These moms are choosing to work on Mother's Day
- Working Women, Weekend Reads
- 12 May 2019
Mother's Day is celebrated every year on the second Sunday in May and falls on May 12, 2019. It is not an official or religious holiday, but is still a day when mothers of all kinds are thanked for their selflessness and sacrifice. It is fitting then that we take the time to mention a few mothers who choose to continue their scheduled work on Sundays, even if it is Mother's Day.
In professions like nursing, freelancing, and aviation, the days of the week blend into one another - time is accounted for in terms of shifts, deadlines, and flights. Sundays are like any other day, even if its a major holiday or a popular one like Mother's Day.
Do mothers working in these fields get to celebrate this holiday like others across the country?
How is Mother's Day celebrated?
In India, where the mother figure is sacred and placed on a pedestal, an opportunity to praise her for her virtues is rarely passed up. Fancy cards and WhatsApp messages dedicated to motherhood, selflessness, and sacrifice, or just proclaiming "Happy Mother's Day" are usually sent to all the mothers one knows. Within the family, gifting is common. Last-minute gifts for Mother's Day have become bestsellers on e-commerce sites at the beginning of May. Younger children are also encouraged to make one-of-a-kind crafts in their summer camps as gifts for their mothers. Some mothers are also given a day off from kitchen duties.
However, the celebrations for mothers who are working this Sunday are quite different. Pilot Meghna Shashidhar misses her little daughter immensely when she is on the job. "I always travel with a photo of my family with me and try to see them as often as I can, no matter what day it is." She hopes her daughter will make her a little keepsake she can take along on her next flight. This Mother's Day, Meghna wants her daughter to remember her mother's bold choice of career and to follow in her footsteps in the future.
Freelancer Rashme V will also be working this Sunday on Mother's Day, but is glad to be close to her family. In a moment of irony, her current assignment has her chronicling the history of Mother's Day.
When was the first Mother's Day?
What began as a celebration of the Mother Church in the UK morphed into a special holiday honouring mothers declared by President Woodrow Wilson on May 9th, 1914, where he asked all Americans to publicly thank their mothers. The idea has percolated down the decades to different forms - many Western countries spend the day in celebration of the Virgin Mary, while countries like Thailand, Mother's Day is celebrated on August 15 to honour the birthday of Queen Sikrit. In India, it is a day where mothers are placed front and centre instead of in the background. "Clearly, the idea behind honouring mothers on a special day carries more importance than we can imagine," says Rashme.

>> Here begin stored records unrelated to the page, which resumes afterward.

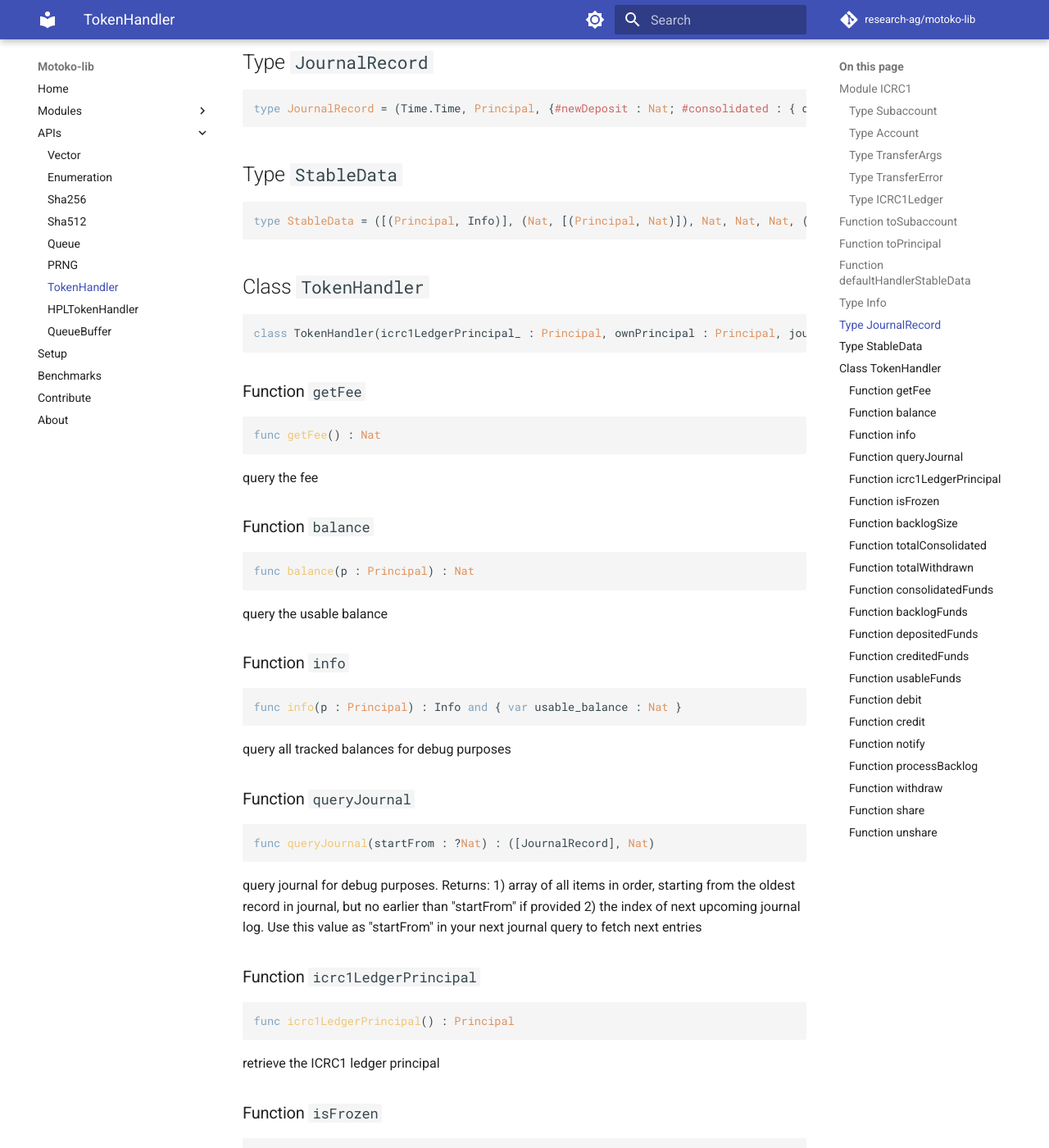
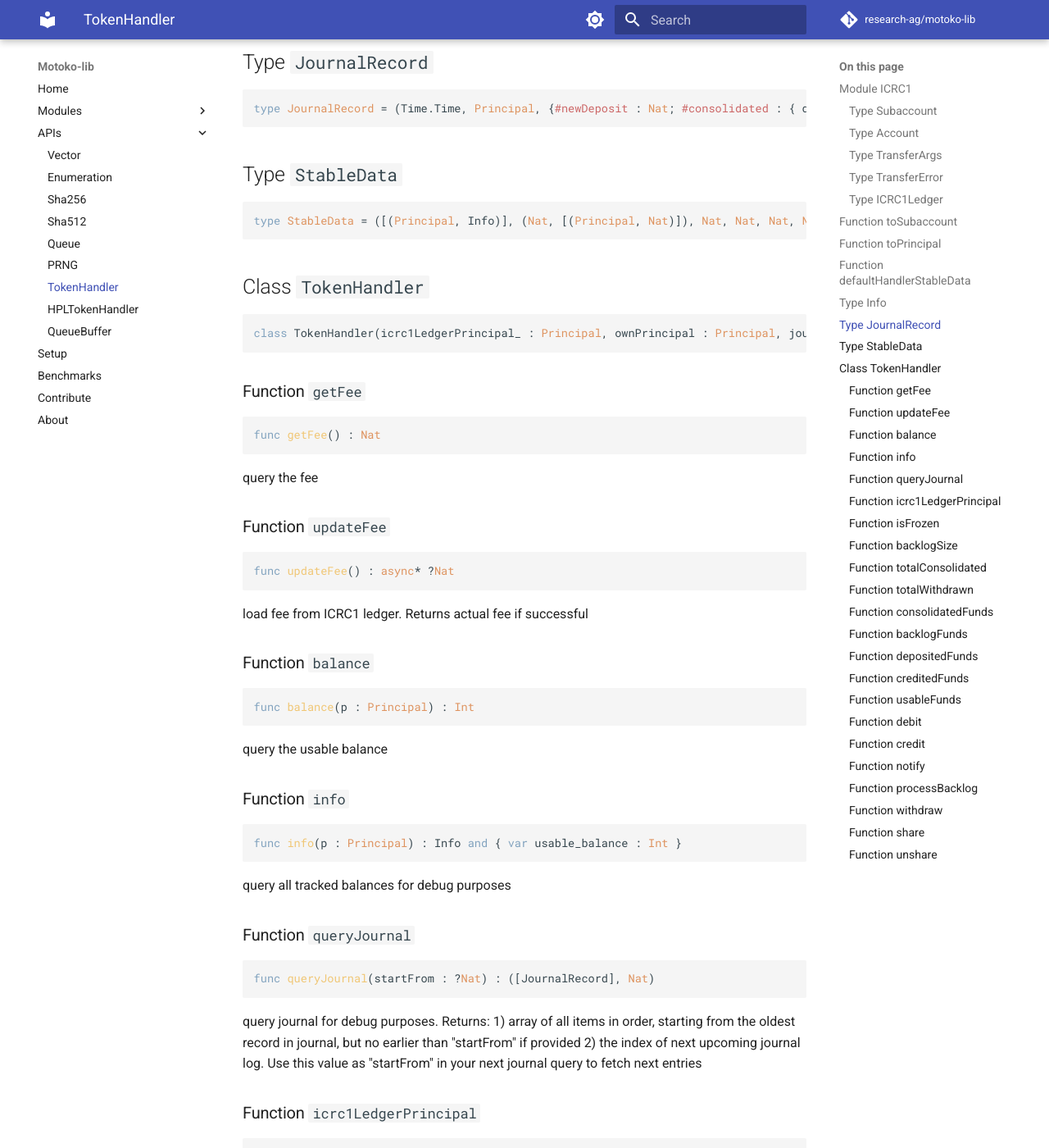
Before and after one commit to research-ag/motoko-lib, an MkDocs documentation site: the page built from docs/modoc/TokenHandler.md, in a window 1280 px wide and 1400 px high, scrolled down 1512 px. Shown: the whole window at 82% size. Built offline with MkDocs 1.6.1 and Material for MkDocs 9.7.7, drawn with Linux system fonts in a browser that asks for light colours; comment, search, counter and statistics services are not loaded; some of the changed text lies outside the part shown.

Commit message:
stable fee; added function to load fee from ICRC1 ledger

````diff
--- a/docs/modoc/TokenHandler.md
+++ b/docs/modoc/TokenHandler.md
@@ -37,7 +37,7 @@ type TransferError = {#BadFee : { expected_fee : Nat }; #BadBurn : { min_burn_am
 
 ### Type `ICRC1Ledger`
 ``` motoko
-type ICRC1Ledger = actor { icrc1_balance_of : shared (Account) -> async (Nat); icrc1_transfer : shared (TransferArgs) -> async ({#Ok : Nat; #Err : TransferError}) }
+type ICRC1Ledger = actor { icrc1_fee : shared () -> async (Nat); icrc1_balance_of : shared (Account) -> async (Nat); icrc1_transfer : shared (TransferArgs) -> async ({#Ok : Nat; #Err : TransferError}) }
 ```
 
 
@@ -94,9 +94,17 @@ func getFee() : Nat
 query the fee
 
 
+### Function `updateFee`
+``` motoko
+func updateFee() : async* ?Nat
+```
+
+load fee from ICRC1 ledger. Returns actual fee if successful
+
+
 ### Function `balance`
 ``` motoko
-func balance(p : Principal) : Nat
+func balance(p : Principal) : Int
 ```
 
 query the usable balance
@@ -104,7 +112,7 @@ query the usable balance
 
 ### Function `info`
 ``` motoko
-func info(p : Principal) : Info and { var usable_balance : Nat }
+func info(p : Principal) : Info and { var usable_balance : Int }
 ```
 
 query all tracked balances for debug purposes
@@ -197,7 +205,7 @@ It can be negative because user can spend deposited funds before consolidation
 
 ### Function `usableFunds`
 ``` motoko
-func usableFunds() : Nat
+func usableFunds() : Int
 ```
 
 retrieve the sum of all user usable balances
@@ -221,7 +229,7 @@ func credit(p : Principal, amount : Nat) : Bool
 
 ### Function `notify`
 ``` motoko
-func notify(p : Principal) : async* ?(Nat, Nat)
+func notify(p : Principal) : async* ?(Nat, Int)
 ```
 
 The handler will call icrc1_balance(S:P) to query the balance. It will detect if it has increased compared
````
Also changed, not shown: other parts of docs/modoc/TokenHandler.md (+1 -1 lines), 1 other file.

Researching and writing on Mother's Day has left Rashme longing for a celebration of her own. "I hope my kids have something planned for me after I finish work, or I'm going to be very disappointed!" She does not entertain the notion that she must be there for her family on the weekends. "I work from home for them, I'm here every day. In return, I've taught them to respect my office space when I'm working. It's important to me and I'm glad they see it," she says.
The importance of the day
An argument reigning supreme online is that every day should be celebrated as Mother's Day - meaning that women should be respected and recognised for their role as mothers consistently, not just for the sake of popular opinion on one day. This sentiment is echoed by Sharmila Aiyengar, a nurse by profession. Her work week is divided into 10 to 12-hour shifts and some cross into the wee hours of the morning as well. "Nursing is as demanding a profession as any other in the medical field. My daughter is a teenager now, and I've always maintained the same dedication and commitment to my work as she grew up," Sharmila says. Her daughter has never given in to peer pressure to do something special for her mom for Mother's Day. "I didn't even know when Mother's Day was until a few years ago. According to me, my patients are my children. I mother them enough!" she says, laughing.
In the end, it’s a question of choice. No matter when Mother's Day is, the idea of honouring a mother for what she does and the choices she makes - even if it is to go to work for unconventional hours - should warrant a celebration!